But the fact that there are increasing incidents involving thuggish recovery agents shows that the underlying reality has changed—borrowers are defaulting more readily than before and banks are getting a bit desperate.
The deeper problem is that India does not have a proper institutional structure to deal with such cases; perhaps, it has not yet had the time to put one in place. Banks have erred in dishing out loans without doing proper due diligence. But to be fair to them, they do not have access to credit histories that can help them assess risks in a more rational manner.
On the other hand, the right to foreclose retail loans and take possession of collateral is not as easy as it looks in the rulebook. It is worth a bank’s time and money to go after corporate defaulters who owe it crores of rupees. To do the same with a small borrower who hasn’t repaid a lakh or two is a different matter.
The regulators and lawmakers need to put in place a far better mechanism to oversee cases of retail default, and as soon as possible. The growing public resentment, which is against the thugs who come knocking on the doors of middle-class India, could very likely be used by politicians to whip up passions against banks. From there, the road to unthinking curbs on banks is not hard to contemplate.

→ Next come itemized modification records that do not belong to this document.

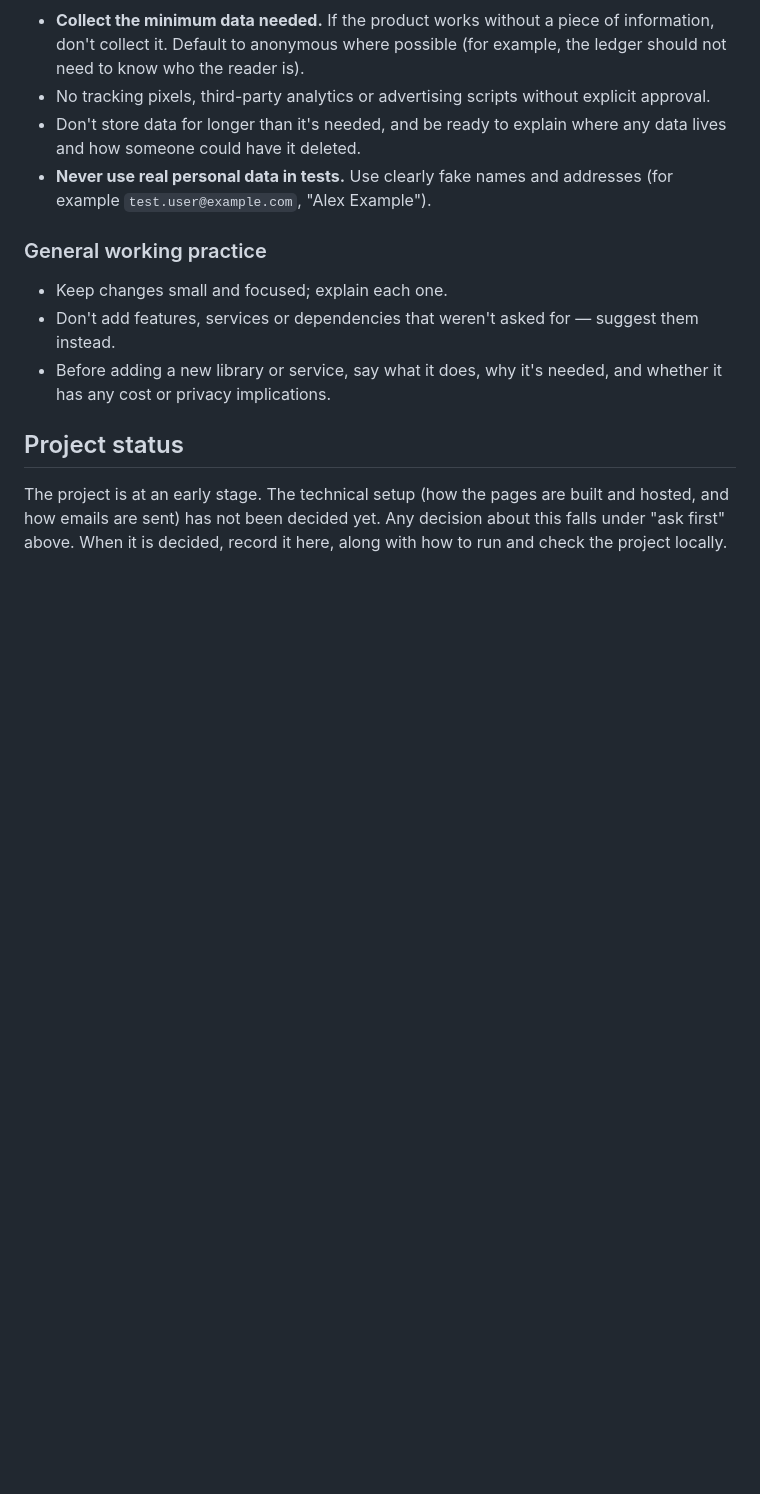
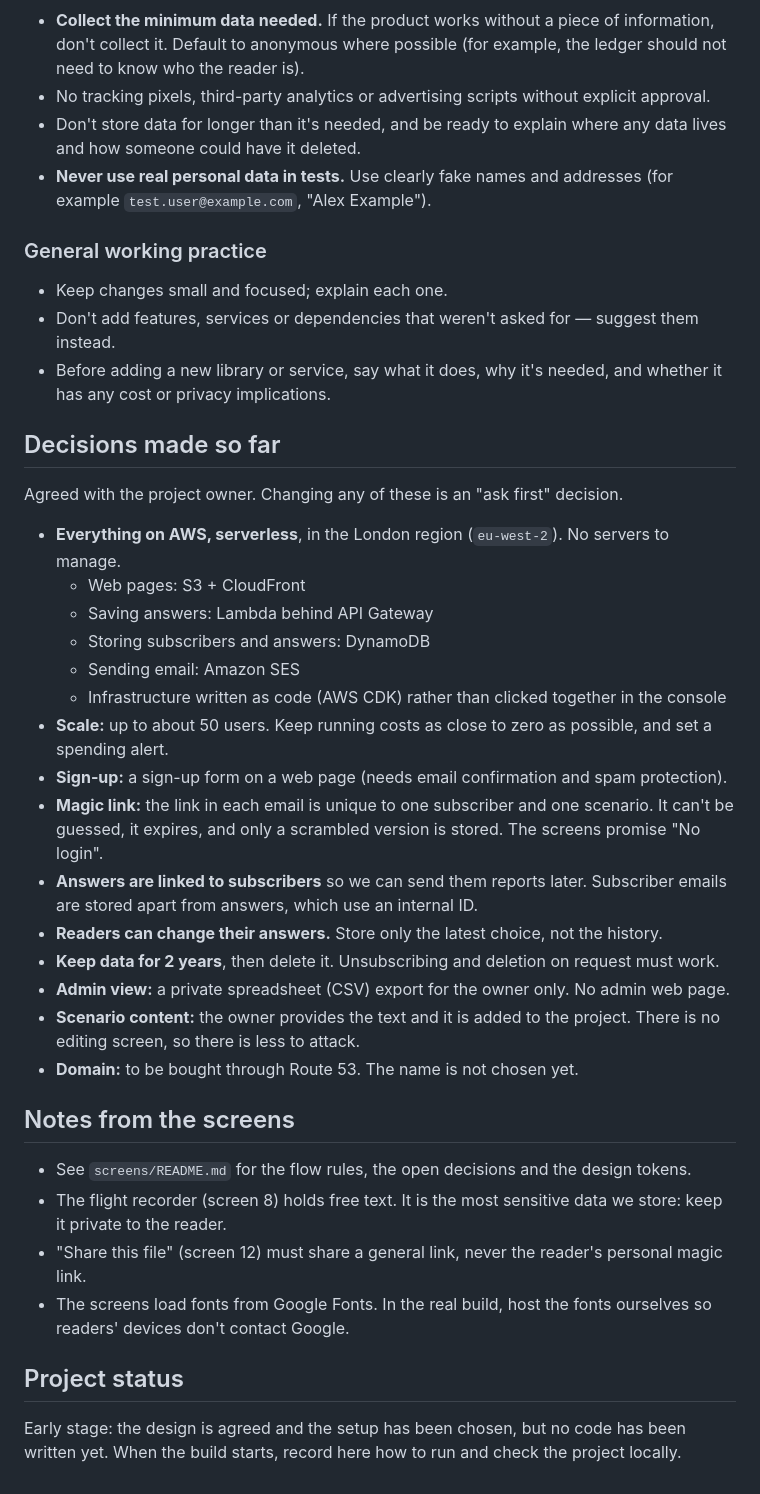
Before and after one commit to matthewcain45/MondayAfter-, a Markdown page: CLAUDE.md, the part around the change. Rendered like a GitHub page; blank space fills up the shorter version.

Commit message:
Record agreed setup decisions and notes from the screens in CLAUDE.md
Co-Authored-By: Claude Opus 5.5 <noreply@anthropic.com>
Claude-Session: https://claude.ai/code/session_013sc1NQj5NJsvj6XwZ9CiCJ

```diff
--- a/CLAUDE.md
+++ b/CLAUDE.md
@@ -53,6 +53,33 @@ When asking, explain the choice in plain English, give a recommendation, and say
 - Don't add features, services or dependencies that weren't asked for — suggest them instead.
 - Before adding a new library or service, say what it does, why it's needed, and whether it has any cost or privacy implications.
 
+## Decisions made so far
+
+Agreed with the project owner. Changing any of these is an "ask first" decision.
+
+- **Everything on AWS, serverless**, in the London region (`eu-west-2`). No servers to manage.
+  - Web pages: S3 + CloudFront
+  - Saving answers: Lambda behind API Gateway
+  - Storing subscribers and answers: DynamoDB
+  - Sending email: Amazon SES
+  - Infrastructure written as code (AWS CDK) rather than clicked together in the console
+- **Scale:** up to about 50 users. Keep running costs as close to zero as possible, and set a spending alert.
+- **Sign-up:** a sign-up form on a web page (needs email confirmation and spam protection).
+- **Magic link:** the link in each email is unique to one subscriber and one scenario. It can't be guessed, it expires, and only a scrambled version is stored. The screens promise "No login".
+- **Answers are linked to subscribers** so we can send them reports later. Subscriber emails are stored apart from answers, which use an internal ID.
+- **Readers can change their answers.** Store only the latest choice, not the history.
+- **Keep data for 2 years**, then delete it. Unsubscribing and deletion on request must work.
+- **Admin view:** a private spreadsheet (CSV) export for the owner only. No admin web page.
+- **Scenario content:** the owner provides the text and it is added to the project. There is no editing screen, so there is less to attack.
+- **Domain:** to be bought through Route 53. The name is not chosen yet.
+
+## Notes from the screens
+
+- See `screens/README.md` for the flow rules, the open decisions and the design tokens.
+- The flight recorder (screen 8) holds free text. It is the most sensitive data we store: keep it private to the reader.
+- "Share this file" (screen 12) must share a general link, never the reader's personal magic link.
+- The screens load fonts from Google Fonts. In the real build, host the fonts ourselves so readers' devices don't contact Google.
+
 ## Project status
 
-The project is at an early stage. The technical setup (how the pages are built and hosted, and how emails are sent) has not been decided yet. Any decision about this falls under "ask first" above. When it is decided, record it here, along with how to run and check the project locally.
+Early stage: the design is agreed and the setup has been chosen, but no code has been written yet. When the build starts, record here how to run and check the project locally.
```
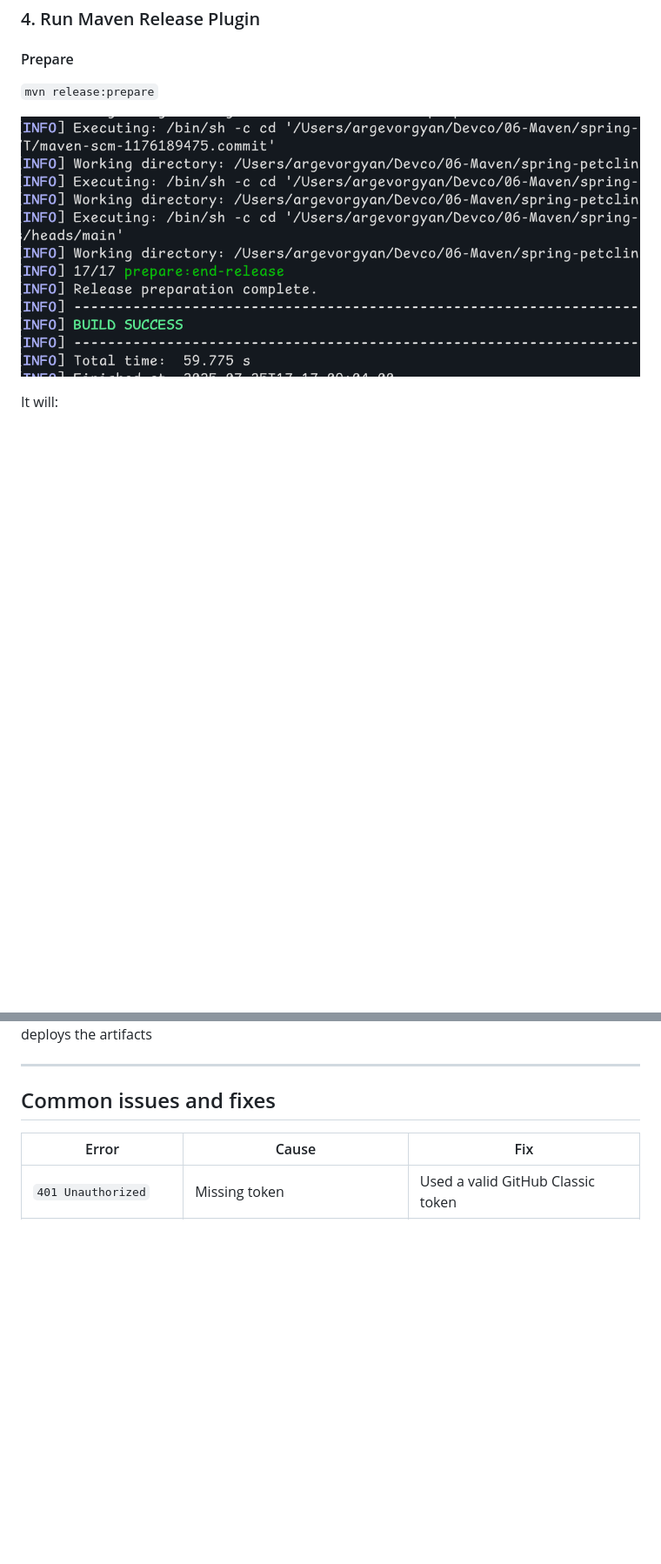
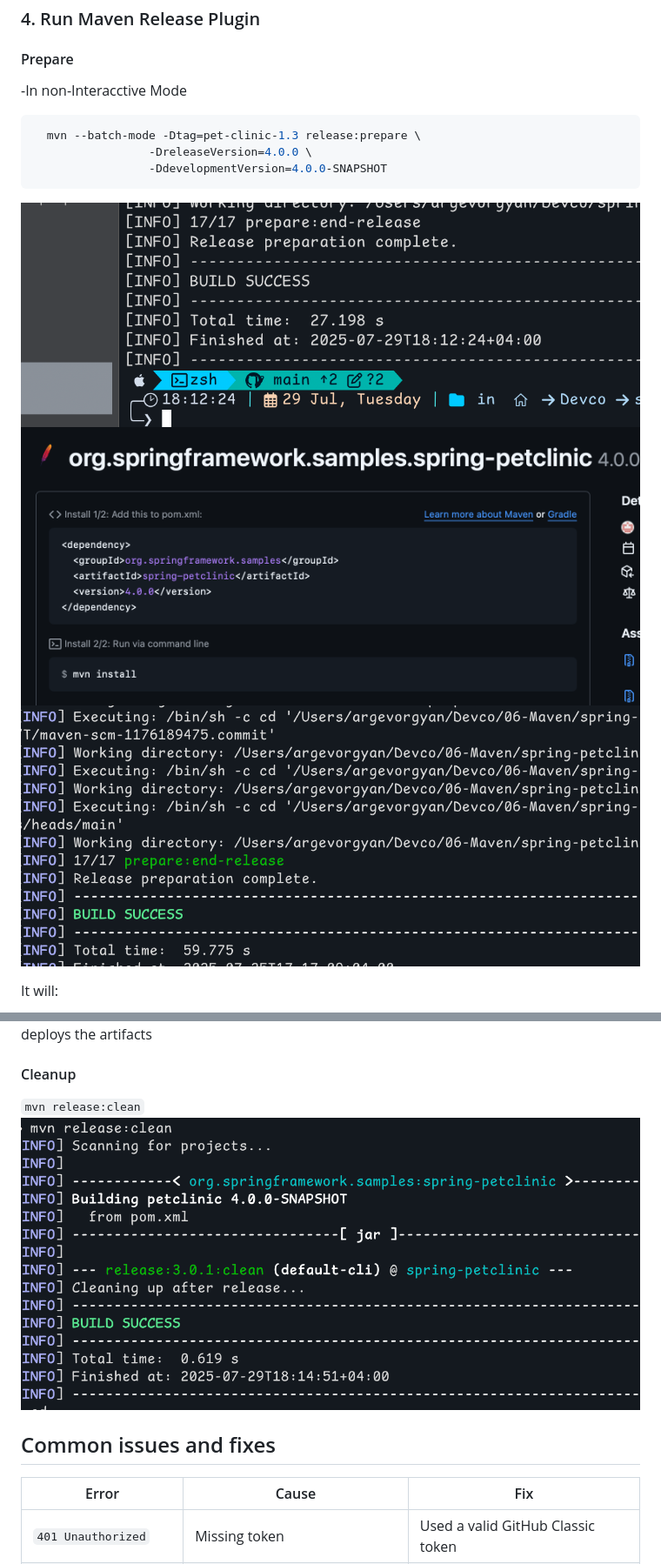
Before and after one commit to nlopatin-gd/argevorgyan-internship, a Markdown page: 06-Maven/README.md, 2 parts joined by grey strips. Shown: that part at 87% size. Drawn GitHub-style; pictures changed too: 06-Maven/400.png (added), 06-Maven/clean.png (added), 06-Maven/nonint.png (added); blank space fills up the shorter version.

Commit message:
retouch README

````diff
--- a/06-Maven/README.md
+++ b/06-Maven/README.md
@@ -114,8 +117,14 @@ Maven release for a Java project (`spring-petclinic`) using the Maven Release Pl
 ### 4. Run Maven Release Plugin
 
 #### Prepare
-`mvn release:prepare`
-
+-In non-Interacctive Mode
+```bash
+  mvn --batch-mode -Dtag=pet-clinic-1.3 release:prepare \
+                 -DreleaseVersion=4.0.0 \
+                 -DdevelopmentVersion=4.0.0-SNAPSHOT
+```
+![non](nonint.png)
+![40](400.png)
 ![prepscr](scr5.png)
 
 It will:
@@ -127,7 +136,10 @@ It will:
 ![perfscr](scr6.png)
 deploys the artifacts
 
----
+#### Cleanup
+`mvn release:clean`
+![clean](clean.png)
+
 
 ## Common issues and fixes
 
````
Also changed, not shown: other parts of 06-Maven/README.md (+3 -0 lines), 06-Maven/jav.png (added).
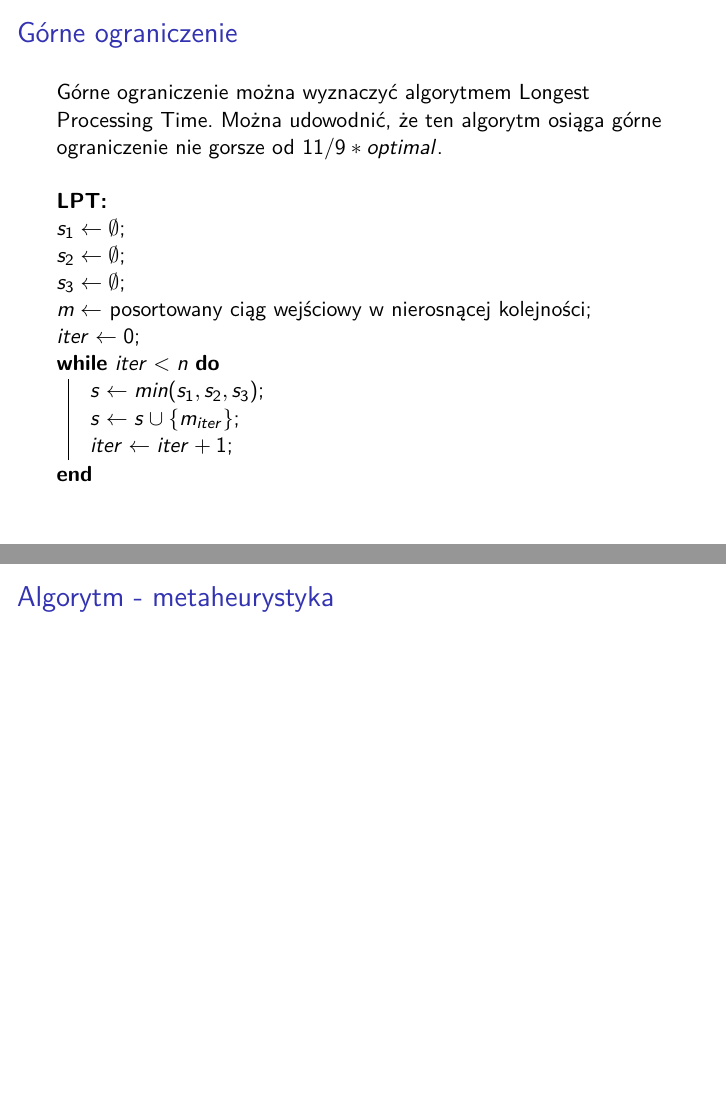
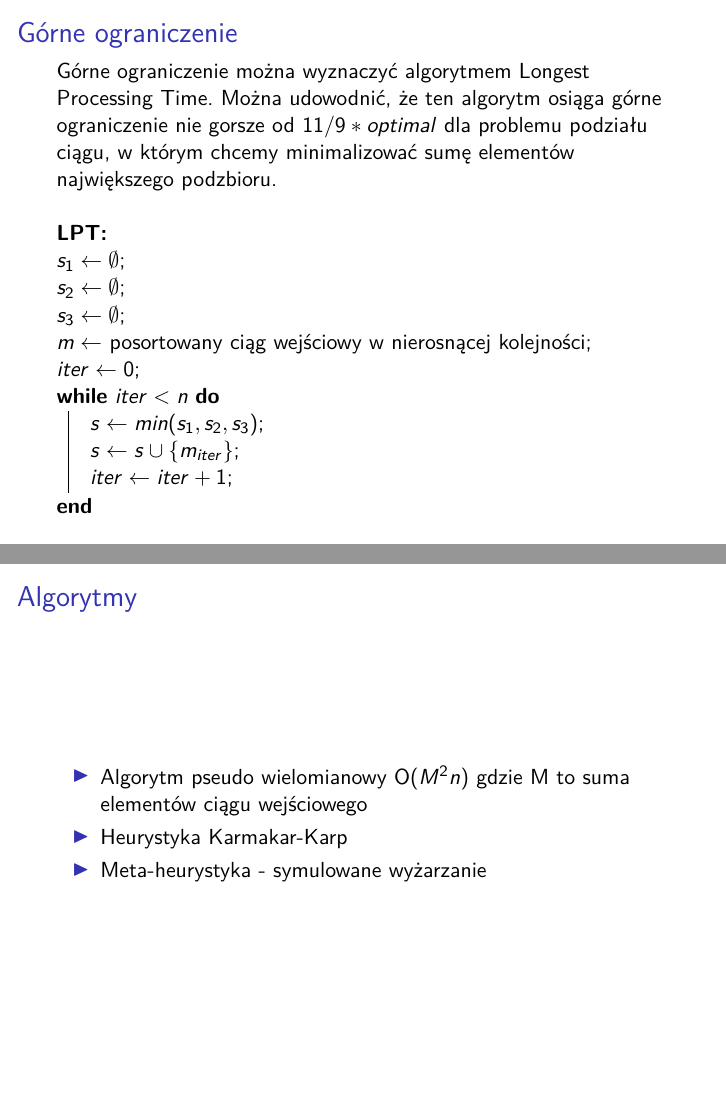
Before and after one commit to kkrol2/Sztuczna_inteligencja, LaTeX slides (prezentacja/prez.tex): pages 4 and 6 of 6, joined at a grey line. Compiled offline with pdfLaTeX.

Commit message:
Algorithms section

```diff
--- a/prezentacja/prez.tex
+++ b/prezentacja/prez.tex
@@ -78,7 +78,7 @@ Zbiór liczb należy podzielić na 3 podzbiory tak, aby:
 \section{Górne ograniczenie}
 
 \begin{frame}{Górne ograniczenie}
-Górne ograniczenie można wyznaczyć algorytmem Longest Processing Time. Można udowodnić, że ten algorytm osiąga górne ograniczenie nie gorsze od $11/9*optimal$.\\~\\
+Górne ograniczenie można wyznaczyć algorytmem Longest Processing Time. Można udowodnić, że ten algorytm osiąga górne ograniczenie nie gorsze od $11/9*optimal$ dla problemu podziału ciągu, w którym chcemy minimalizować sumę elementów największego podzbioru.\\~\\
 \textbf{LPT:}\\
 \begin{algorithm}[H]
  $s_1 \gets \emptyset$\;
@@ -107,8 +107,14 @@ Jakieś pomysły?
 
 \section{Algorytm}
 
-\begin{frame}{Algorytm - metaheurystyka}
+\begin{frame}{Algorytmy}
 
+
+\begin{itemize}
+\item Algorytm pseudo wielomianowy O($M^2n$) gdzie M to suma elementów ciągu wejściowego
+\item Heurystyka Karmakar-Karp
+\item Meta-heurystyka - symulowane wyżarzanie
+\end{itemize}
 
 \end{frame}
 
```
Also changed, not shown: prezentacja/prez.pdf.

There is no doubt in our mind that banks that use strong-arm tactics to browbeat defaulters don’t deserve public support of any sort. But we should also be careful not to use individual cases as a cover to bind banks in red tape or scare them off lending to individuals. Recent reports suggest that the latter possibility is very real, with banks holding back on retail lending after the recent controversies. (Something similar happened in industrial loans a decade ago. Bank officers stopped lending because they feared the Central Bureau of Investigation would raid them in case the loan went bad, as it had some well-publicized cases at the time.)
That’s not what we need right now. Indian households borrow too little, which restricts their ability to buy homes, cars and generally improve their standard of living. We need more retail loans, not less.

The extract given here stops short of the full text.